As I researched, I found that most of the olive oil we buy in the grocery store is far from pure. Sigh. Many of the more popular brands are “cut” with low quality vegetable oil and cheap fillers. Deoleo, makers of Bertolli and Carapelli, has been accused in court of adulterating its so-called ‘extra virgin’ olive oil with fillers. Not only that, most of its oil does not come “straight from Italy” but is rather sourced from many different countries and merely bottled in Italy. Sneaky suckers. (link if you’re interested in the legal details)
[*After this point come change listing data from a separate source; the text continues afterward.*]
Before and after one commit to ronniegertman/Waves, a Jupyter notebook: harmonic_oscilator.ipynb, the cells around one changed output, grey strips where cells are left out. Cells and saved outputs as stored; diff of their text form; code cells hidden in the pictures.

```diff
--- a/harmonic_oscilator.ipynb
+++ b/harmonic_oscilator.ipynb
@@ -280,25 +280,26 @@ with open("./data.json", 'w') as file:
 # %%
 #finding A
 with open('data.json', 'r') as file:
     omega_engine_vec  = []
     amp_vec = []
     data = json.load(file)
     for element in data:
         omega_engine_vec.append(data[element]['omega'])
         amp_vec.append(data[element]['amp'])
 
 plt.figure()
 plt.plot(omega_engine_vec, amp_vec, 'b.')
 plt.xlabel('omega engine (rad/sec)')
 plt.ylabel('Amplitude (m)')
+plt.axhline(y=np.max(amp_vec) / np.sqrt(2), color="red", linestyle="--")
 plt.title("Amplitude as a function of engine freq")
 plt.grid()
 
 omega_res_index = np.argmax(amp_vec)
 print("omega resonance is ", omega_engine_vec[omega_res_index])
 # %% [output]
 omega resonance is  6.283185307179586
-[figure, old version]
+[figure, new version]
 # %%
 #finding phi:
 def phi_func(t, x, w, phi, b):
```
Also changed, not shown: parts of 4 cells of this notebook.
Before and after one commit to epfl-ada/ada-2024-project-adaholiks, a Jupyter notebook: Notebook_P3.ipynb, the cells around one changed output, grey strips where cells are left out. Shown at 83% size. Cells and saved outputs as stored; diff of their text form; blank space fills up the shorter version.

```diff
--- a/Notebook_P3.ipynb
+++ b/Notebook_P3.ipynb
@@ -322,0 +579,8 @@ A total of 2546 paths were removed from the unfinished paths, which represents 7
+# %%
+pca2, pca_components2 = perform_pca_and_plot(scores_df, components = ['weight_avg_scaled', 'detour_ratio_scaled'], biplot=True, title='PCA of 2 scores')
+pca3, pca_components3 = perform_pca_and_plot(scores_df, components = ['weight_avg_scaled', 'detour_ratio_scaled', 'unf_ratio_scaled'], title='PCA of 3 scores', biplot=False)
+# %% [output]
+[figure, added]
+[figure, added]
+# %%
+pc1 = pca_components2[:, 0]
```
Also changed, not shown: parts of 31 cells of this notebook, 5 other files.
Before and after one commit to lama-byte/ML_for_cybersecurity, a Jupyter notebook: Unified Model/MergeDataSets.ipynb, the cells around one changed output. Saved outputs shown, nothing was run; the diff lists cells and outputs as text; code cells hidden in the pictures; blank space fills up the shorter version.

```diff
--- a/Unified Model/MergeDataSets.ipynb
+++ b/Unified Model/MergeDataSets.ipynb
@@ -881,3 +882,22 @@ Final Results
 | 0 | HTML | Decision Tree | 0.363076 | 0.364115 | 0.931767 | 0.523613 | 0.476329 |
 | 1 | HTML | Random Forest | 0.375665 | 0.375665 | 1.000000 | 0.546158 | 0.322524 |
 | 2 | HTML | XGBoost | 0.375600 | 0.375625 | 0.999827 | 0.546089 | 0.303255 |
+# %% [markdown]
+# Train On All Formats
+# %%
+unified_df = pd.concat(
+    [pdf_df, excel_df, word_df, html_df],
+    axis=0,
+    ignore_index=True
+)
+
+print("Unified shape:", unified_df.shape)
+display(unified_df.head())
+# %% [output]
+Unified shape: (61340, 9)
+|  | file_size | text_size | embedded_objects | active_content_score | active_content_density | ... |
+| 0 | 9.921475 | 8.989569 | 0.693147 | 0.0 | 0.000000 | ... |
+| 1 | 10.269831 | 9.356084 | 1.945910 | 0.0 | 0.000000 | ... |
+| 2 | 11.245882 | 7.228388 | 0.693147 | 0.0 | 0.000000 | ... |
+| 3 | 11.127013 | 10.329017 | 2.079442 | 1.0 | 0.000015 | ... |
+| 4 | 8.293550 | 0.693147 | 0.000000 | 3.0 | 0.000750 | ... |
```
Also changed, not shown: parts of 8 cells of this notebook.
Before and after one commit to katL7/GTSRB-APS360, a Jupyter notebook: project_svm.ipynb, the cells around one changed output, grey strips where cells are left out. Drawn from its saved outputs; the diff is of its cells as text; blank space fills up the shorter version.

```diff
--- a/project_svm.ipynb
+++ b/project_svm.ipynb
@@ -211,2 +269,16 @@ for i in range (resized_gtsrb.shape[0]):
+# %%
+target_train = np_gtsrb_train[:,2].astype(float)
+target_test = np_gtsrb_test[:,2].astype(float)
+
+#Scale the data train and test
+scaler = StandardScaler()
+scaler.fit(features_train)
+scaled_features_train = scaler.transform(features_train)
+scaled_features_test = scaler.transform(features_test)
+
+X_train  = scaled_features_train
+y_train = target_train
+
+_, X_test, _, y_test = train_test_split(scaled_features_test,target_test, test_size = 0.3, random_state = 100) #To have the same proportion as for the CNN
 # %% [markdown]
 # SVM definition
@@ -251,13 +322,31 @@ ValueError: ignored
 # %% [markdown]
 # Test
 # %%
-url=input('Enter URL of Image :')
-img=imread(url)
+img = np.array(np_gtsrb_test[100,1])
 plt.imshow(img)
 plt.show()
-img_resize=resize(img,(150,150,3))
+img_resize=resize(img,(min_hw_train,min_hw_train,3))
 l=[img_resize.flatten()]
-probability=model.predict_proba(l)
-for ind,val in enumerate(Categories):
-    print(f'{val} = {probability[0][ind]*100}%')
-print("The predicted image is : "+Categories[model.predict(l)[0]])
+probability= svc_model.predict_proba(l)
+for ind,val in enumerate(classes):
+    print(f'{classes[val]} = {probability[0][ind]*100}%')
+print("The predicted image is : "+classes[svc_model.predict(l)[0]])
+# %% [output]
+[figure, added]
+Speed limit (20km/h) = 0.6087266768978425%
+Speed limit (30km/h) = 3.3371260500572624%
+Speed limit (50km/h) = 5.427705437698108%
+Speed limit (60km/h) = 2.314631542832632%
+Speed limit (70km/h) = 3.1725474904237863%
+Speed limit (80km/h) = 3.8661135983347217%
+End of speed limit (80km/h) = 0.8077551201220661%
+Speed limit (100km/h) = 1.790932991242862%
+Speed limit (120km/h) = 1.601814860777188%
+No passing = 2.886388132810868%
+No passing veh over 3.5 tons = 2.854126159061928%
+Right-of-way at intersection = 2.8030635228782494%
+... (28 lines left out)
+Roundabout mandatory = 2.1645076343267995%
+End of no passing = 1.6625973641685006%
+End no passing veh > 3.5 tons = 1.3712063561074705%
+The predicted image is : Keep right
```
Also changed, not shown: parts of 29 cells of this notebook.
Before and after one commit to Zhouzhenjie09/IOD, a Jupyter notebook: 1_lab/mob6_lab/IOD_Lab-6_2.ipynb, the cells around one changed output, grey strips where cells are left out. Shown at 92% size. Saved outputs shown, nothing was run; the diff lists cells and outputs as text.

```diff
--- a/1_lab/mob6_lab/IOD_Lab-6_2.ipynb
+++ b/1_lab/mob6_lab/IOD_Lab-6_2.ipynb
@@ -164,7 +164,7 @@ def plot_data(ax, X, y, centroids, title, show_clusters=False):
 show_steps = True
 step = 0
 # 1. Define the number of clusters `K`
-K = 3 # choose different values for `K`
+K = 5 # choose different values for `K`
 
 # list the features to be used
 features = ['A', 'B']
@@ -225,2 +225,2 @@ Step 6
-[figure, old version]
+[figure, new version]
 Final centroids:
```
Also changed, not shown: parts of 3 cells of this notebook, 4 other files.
According to a 2010 investigation performed by UC-Davis, The University of California, Davis, over 70 percent of imported and 10 percent of California-based olive oils are fake, and failed to meet International Olive Council and Department of Agriculture standards to be labelled as extra-virgin. According to the final report:
…Our findings indicate that the quality level of the largest imported brand names is inconsistent at best, and that most of the top- selling olive oil brands we examined regularly failed to meet international standards for extra virgin olive oil.
The full pdf is viewable here.
What does “Extra Virgin” Mean, Anyway?
According to realfarmacy.com:
“In order for an olive oil to truly be “extra virgin,” it must come from fresh, crushed olives, and not be cut with any other oils or additives. It also has to pass certain chemical tests, including sensory evaluations, taste profiles and smell. Based on these criteria, neither Deoleo’s products nor many of the other popular olive oil brands on the market today are truly extra virgin.”
So which olive oils FAILED THE TEST?
Let’s get down it to it. The LIST OF FAKE OLIVE OILS includes the following:
- Filippo Berio –FAIL
- Star –FAIL
All of these oils were adulterated with lower quality oils and/or contained fillers. All of them!
The oils that passed the test include California Olive Ranch, Cobram Estate and Lucini. I will be doing a taste test once I receive these in the mail, but based on the reviews they’re all pretty amazing and they’re definitely all pure. If you’ve tried any of these three, please post and let me know your thoughts.
I will also post again with my taste test results once I’ve indulged 😉